● **EXERCISE DIRECTIONS**: Each line that contains the string "kind" counts once; report how many such lines appear in the data, as a number only.

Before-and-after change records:
::::

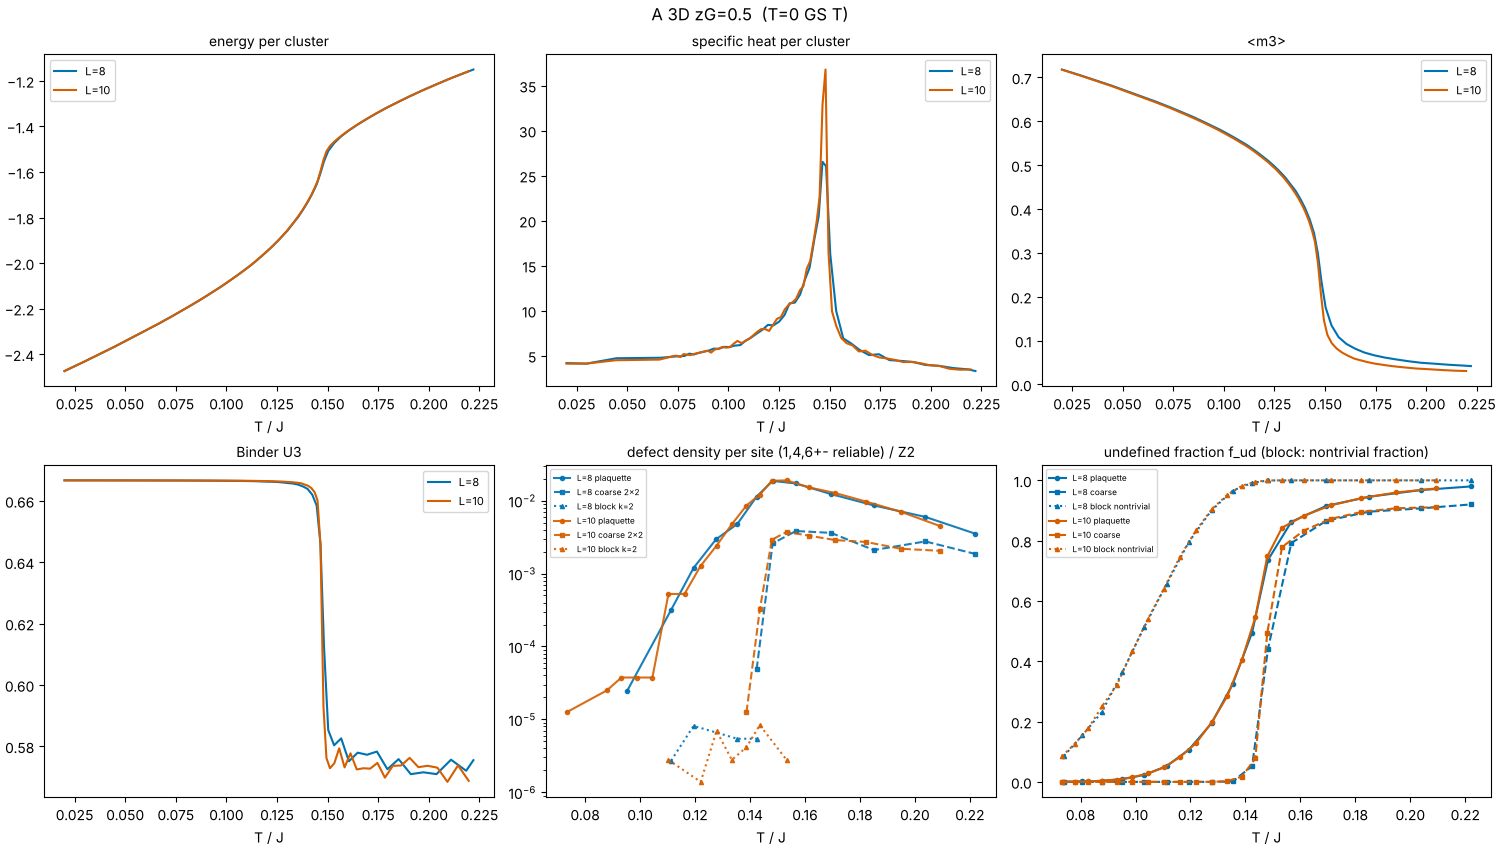
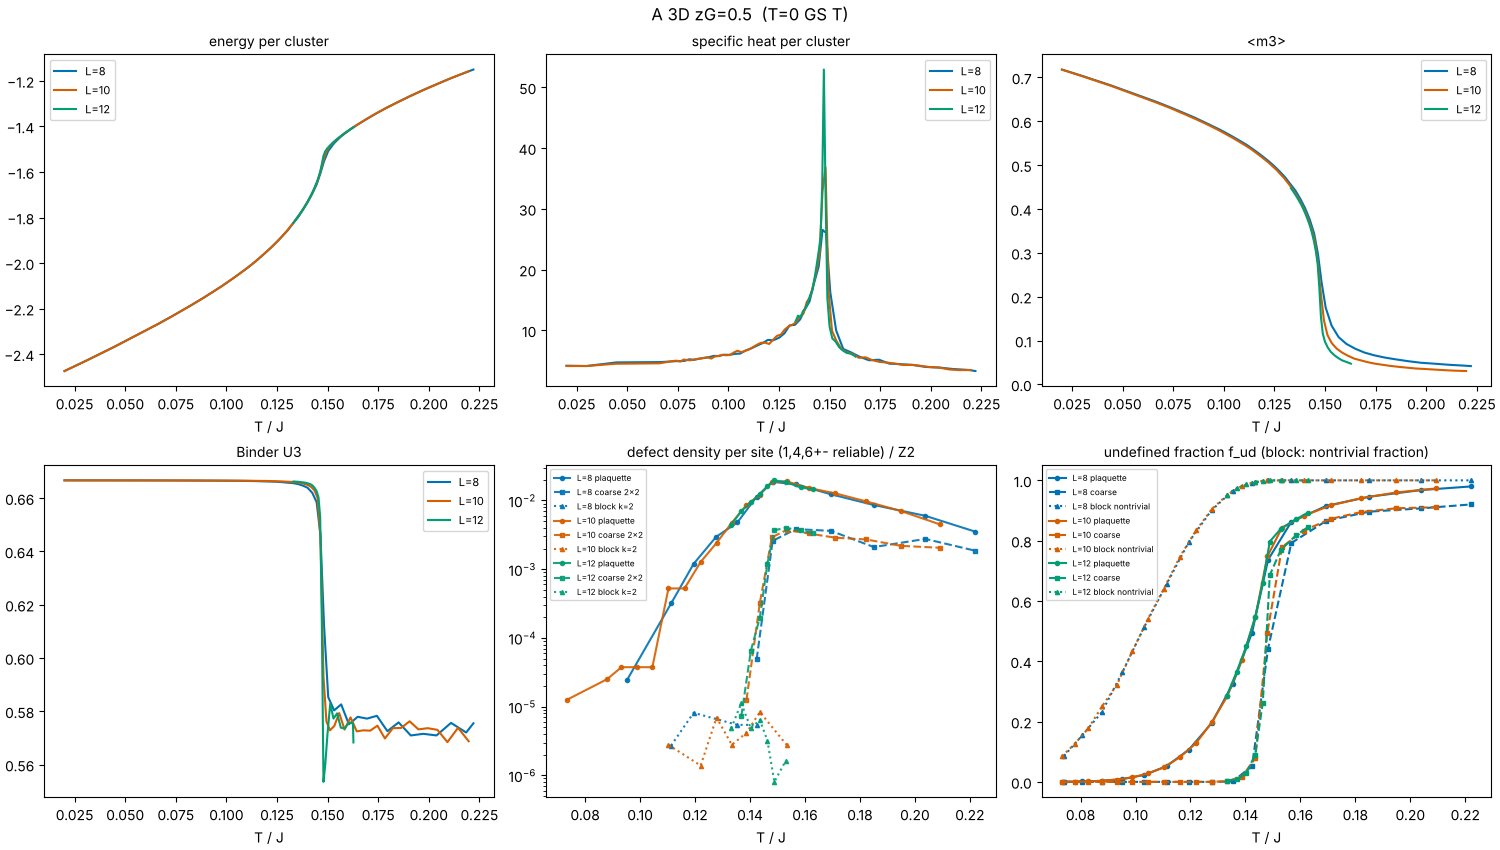
tier-3 analysis outputs: m3 decay, tables, figures
Claude-Session: https://claude.ai/code/session_01Esc9CtzvPxuMvhEnxWoDri

diff --git a/tools/m3_decay.py b/tools/m3_decay.py
@@ -1,0 +1,45 @@
+"""H2 (2D A zG=1.0): L dependence of the octupole order parameter m3 and the form of the G_3(r) decay
+(power law vs exponential, both with periodic images) at fixed T/T_c for L = 16, 24, 32.
+No per-sample errors are stored for G_3(r) (only sums), so fits are unweighted in log space; the RSS ratio is
+descriptive, not a statistical test.  Usage: python tools/m3_decay.py"""
+import numpy as np
+from scipy.optimize import least_squares
+
+Ls = (16, 24, 32)
+D = {L: np.load(f"data/stage1/A_2d_L{L}_zG1_pt.npz", allow_pickle=False) for L in Ls}
+Tc = {L: D[L]["T"][int(np.argmax(D[L]["th_c"]))] for L in Ls}
+
+def at(L, key, tt, col=None):
+    T = D[L]["T"]; y = D[L][key] if col is None else D[L][key][:, col]
+    return float(np.interp(tt * Tc[L], T, y))
+
+def fit(L, G, kind):
+    r = np.arange(1, L // 2 + 1)[: len(G) - 1] if False else np.arange(1, len(G))
+    g = G[1:]
+    ok = g > 0
+    r, g = r[ok], g[ok]
+    def model(p):
+        A, s = np.exp(p[0]), np.exp(p[1])
+        if kind == "pow":
+            return A * (r ** -s + (L - r) ** -s)
+        return A * (np.exp(-r / s) + np.exp(-(L - r) / s))
+    best = None
+    for s0 in ((0.1, 0.5, 1.0) if kind == "pow" else (1.0, 3.0, 10.0)):
+        res = least_squares(lambda p: np.log(model(p)) - np.log(g), [0.0, np.log(s0)])
+        if best is None or res.cost < best.cost:
+            best = res
+    return float(np.exp(best.x[1])), float(2 * best.cost / len(r)), len(r)
+
+print("| T/T_c | m3 L=16 | m3 L=24 | m3 L=32 | local exponent -d ln m3 / d ln L (24->32) |")
+print("|---|---|---|---|---|")
+for t in (0.6, 0.7, 0.8, 0.9, 1.0, 1.1, 1.3):
+    m = [at(L, "th_m", t, 2) for L in Ls]
+    print(f"| {t} | {m[0]:.4f} | {m[1]:.4f} | {m[2]:.4f} | {-np.log(m[2]/m[1])/np.log(32/24):.3f} |")
+print("\n| T/T_c | L | exponent eta (power law) | MSE log power | xi (exponential) | MSE log exp | better |")
+print("|---|---|---|---|---|---|---|")
+for t in (0.7, 0.8, 0.9, 1.0, 1.1):
+    for L in Ls:
+        T = D[L]["T"]; i = int(np.argmin(abs(T - t * Tc[L])))
+        G = D[L]["dm_corr"][i, 2]
+        eta, mp, n = fit(L, G, "pow"); xi, me, _ = fit(L, G, "exp")
+        print(f"| {t} (T={T[i]:.4f}) | {L} | {eta:.3f} | {mp:.2e} | {xi:.2f} | {me:.2e} | {'power' if mp < me else 'exp'} |")

diff --git a/docs/tier3_tables.md b/docs/tier3_tables.md
@@ -1,0 +1,45 @@
+## PT points: size dependence
+| point | L | N | T_peak | c_peak | Binder min(m1..) | swap min | trips | rho_coarse(T_c) | f_ud,coarse(T_c) | f_ud,plaq(T_c) | R_b |
+|---|---|---|---|---|---|---|---|---|---|---|---|
+| A 2D 0.5 | 16 | 256 | 0.1286 | 16.9 | 0.506 | 0.28 | 26 | 1.17e-03 | 0.13 | 0.26 | nan |
+| A 2D 0.5 | 24 | 576 | 0.1269 | 16.2 | 0.509 | 0.26 | 27 | 9.98e-04 | 0.14 | 0.26 | 0.26 |
+| A 2D 1.0 | 16 | 256 | 0.2204 | 21.5 | 0.512 | 0.28 | 28 | 2.15e-03 | 0.24 | 0.59 | nan |
+| A 2D 1.0 | 24 | 576 | 0.2167 | 25.0 | 0.511 | 0.23 | 29 | 1.65e-03 | 0.23 | 0.55 | 0.34 |
+| A 2D 1.0 | 32 | 1024 | 0.2142 | 23.1 | 0.514 | 0.26 | 29 | 1.06e-03 | 0.13 | 0.46 | 0.20 |
+| A 2D 1.5 | 16 | 256 | 0.2901 | 22.2 | 0.518 | 0.28 | 19 | 0.00e+00 | 0.17 | 0.73 | nan |
+| A 2D 1.5 | 24 | 576 | 0.2888 | 23.4 | 0.518 | 0.27 | 28 | 0.00e+00 | 0.23 | 0.77 | 0.30 |
+| A 3D 0.5 | 8 | 512 | 0.1465 | 26.5 | 0.503 | 0.28 | 15 | 2.59e-03 | 0.44 | 0.74 | nan |
+| A 3D 0.5 | 10 | 1000 | 0.1479 | 36.8 | 0.507 | 0.19 | 6 | 2.91e-03 | 0.49 | 0.75 | nan |
+| A 3D 0.5 | 12 | 1728 | 0.1471 | 52.9 | 0.525 | 0.27 | 16 | 1.20e-03 | 0.26 | 0.66 | 0.01 |
+| A 3D 1.0 | 8 | 512 | 0.2478 | 32.6 | 0.510 | 0.28 | 23 | 1.22e-03 | 0.48 | 0.91 | nan |
+| A 3D 1.0 | 10 | 1000 | 0.2490 | 35.4 | 0.509 | 0.20 | 5 | 1.27e-03 | 0.42 | 0.90 | nan |
+| A 3D 1.0 | 12 | 1728 | 0.2485 | 40.0 | 0.530 | 0.29 | 27 | 1.24e-03 | 0.43 | 0.90 | 0.04 |
+| A 3D 1.5 | 8 | 512 | 0.3306 | 23.7 | 0.518 | 0.27 | 16 | 2.93e-04 | 0.14 | 0.93 | nan |
+| A 3D 1.5 | 10 | 1000 | 0.3366 | 26.5 | 0.516 | 0.25 | 6 | 6.50e-04 | 0.28 | 0.95 | nan |
+| A 3D 1.5 | 12 | 1728 | 0.3389 | 29.1 | 0.524 | 0.32 | 29 | 9.84e-04 | 0.30 | 0.96 | 0.00 |
+| B 2D 0.25 | 16 | 256 | 0.1416 | 22.3 | 0.496 | 0.28 | 21 | 2.44e-03 | 0.37 | 0.45 | nan |
+| B 2D 0.25 | 24 | 576 | 0.1404 | 22.5 | 0.501 | 0.24 | 25 | 2.32e-03 | 0.33 | 0.42 | 0.28 |
+| B 3D 0.25 | 8 | 512 | 0.1576 | 53.3 | 0.492 | 0.07 | 7 | 1.98e-03 | 0.39 | 0.73 | nan |
+| B 3D 0.25 | 10 | 1000 | 0.1564 | 51.2 | 0.491 | 0.04 | 5 | 3.23e-03 | 0.62 | 0.80 | nan |
+
+## c_peak ~ N^a (a=1: first order; 2D/3D continuous: alpha/(d nu))
+- A 2D 0.5: L=[16, 24]: a = -0.05
+- A 2D 1.0: L=[16, 24, 32]: a = 0.06 ± 0.09
+- A 2D 1.5: L=[16, 24]: a = 0.06
+- A 3D 0.5: L=[8, 10, 12]: a = 0.56 ± 0.05
+- A 3D 1.0: L=[8, 10, 12]: a = 0.17 ± 0.03
+- A 3D 1.5: L=[8, 10, 12]: a = 0.17 ± 0.00
+- B 2D 0.25: L=[16, 24]: a = 0.01
+- B 3D 0.25: L=[8, 10]: a = -0.06
+
+## First-order points: heat vs cool, nematic m2 half-point and energy jump
+| point | L | T_up | T_down | dT | c_peak(heat) | max de (heat) |
+|---|---|---|---|---|---|---|
+| B 2D zH4=1.0 | 16 | 0.3575 | 0.3471 | +0.0104 | 40 | 1.80 |
+| B 2D zH4=1.0 | 24 | 0.3576 | 0.3437 | +0.0138 | 46 | 1.79 |
+| B 2D zH4=2.0 | 16 | 0.8848 | 0.8888 | -0.0040 | 275 | 1.77 |
+| B 2D zH4=2.0 | 24 | 0.8825 | 0.8843 | -0.0017 | 491 | 1.60 |
+| B 3D zH4=1.0 | 8 | 0.3700 | 0.3666 | +0.0034 | 1279 | 1.41 |
+| B 3D zH4=1.0 | 10 | 0.3697 | 0.4008 | -0.0311 | 55 | 1.69 |
+| B 3D zH4=2.0 | 8 | 0.8962 | 0.8788 | +0.0174 | 51 | 3.44 |
+| B 3D zH4=2.0 | 10 | 0.9005 | 0.8692 | +0.0313 | 67 | 3.17 |

diff --git a/docs/m3_decay_tier3.md b/docs/m3_decay_tier3.md
@@ -1,0 +1,27 @@
+| T/T_c | m3 L=16 | m3 L=24 | m3 L=32 | local exponent -d ln m3 / d ln L (24->32) |
+|---|---|---|---|---|
+| 0.6 | 0.5971 | 0.5884 | 0.5826 | 0.034 |
+| 0.7 | 0.5634 | 0.5534 | 0.5470 | 0.040 |
+| 0.8 | 0.5225 | 0.5116 | 0.5052 | 0.044 |
+| 0.9 | 0.4626 | 0.4529 | 0.4462 | 0.052 |
+| 1.0 | 0.3044 | 0.2717 | 0.2686 | 0.040 |
+| 1.1 | 0.1398 | 0.1026 | 0.0820 | 0.782 |
+| 1.3 | 0.0810 | 0.0561 | 0.0432 | 0.912 |
+
+| T/T_c | L | exponent eta (power law) | MSE log power | xi (exponential) | MSE log exp | better |
+|---|---|---|---|---|---|---|
+| 0.7 (T=0.1558) | 16 | 0.232 | 2.73e-06 | 10.67 | 2.11e-04 | power |
+| 0.7 (T=0.1511) | 24 | 0.227 | 1.61e-05 | 15.41 | 3.40e-04 | power |
+| 0.7 (T=0.1487) | 32 | 0.208 | 3.94e-06 | 21.19 | 4.96e-04 | power |
+| 0.8 (T=0.1790) | 16 | 0.300 | 1.31e-05 | 9.00 | 3.78e-04 | power |
+| 0.8 (T=0.1741) | 24 | 0.273 | 3.41e-06 | 13.72 | 7.22e-04 | power |
+| 0.8 (T=0.1715) | 32 | 0.258 | 5.73e-06 | 18.43 | 8.95e-04 | power |
+| 0.9 (T=0.1959) | 16 | 0.361 | 7.39e-06 | 7.93 | 7.43e-04 | power |
+| 0.9 (T=0.1967) | 24 | 0.365 | 2.40e-05 | 11.20 | 1.49e-03 | power |
+| 0.9 (T=0.1915) | 32 | 0.337 | 4.79e-05 | 15.31 | 1.59e-03 | power |
+| 1.0 (T=0.2204) | 16 | 0.794 | 1.69e-03 | 4.25 | 3.34e-03 | power |
+| 1.0 (T=0.2167) | 24 | 0.809 | 4.28e-03 | 5.85 | 5.79e-03 | power |
+| 1.0 (T=0.2142) | 32 | 0.723 | 3.18e-03 | 8.31 | 7.67e-03 | power |
+| 1.1 (T=0.2422) | 16 | 1.847 | 6.22e-02 | 1.90 | 7.28e-03 | exp |
+| 1.1 (T=0.2365) | 24 | 1.918 | 9.94e-02 | 2.53 | 2.35e-02 | exp |
+| 1.1 (T=0.2341) | 32 | 2.251 | 2.48e-01 | 2.79 | 2.09e-01 | exp |

diff --git a/docs/tc_over_zg_tier3.md b/docs/tc_over_zg_tier3.md
@@ -6,6 +6,7 @@
 | 2D | 24 | 0.5 | 0.1269 | 0.2537 | 0.707 | 0.5083 |
 | 2D | 24 | 1 | 0.2167 | 0.2167 | 0.724 | 0.4131 |
 | 2D | 24 | 1.5 | 0.2888 | 0.1925 | 0.731 | 0.3605 |
+| 2D | 32 | 1 | 0.2142 | 0.2142 | 0.723 | 0.4095 |
 | 3D | 8 | 0.5 | 0.1465 | 0.2929 | 0.718 | 0.5684 |
 | 3D | 8 | 1 | 0.2478 | 0.2478 | 0.730 | 0.4651 |
 | 3D | 8 | 1.5 | 0.3306 | 0.2204 | 0.734 | 0.4086 |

::::

● **COMPLETED EXERCISE**: 3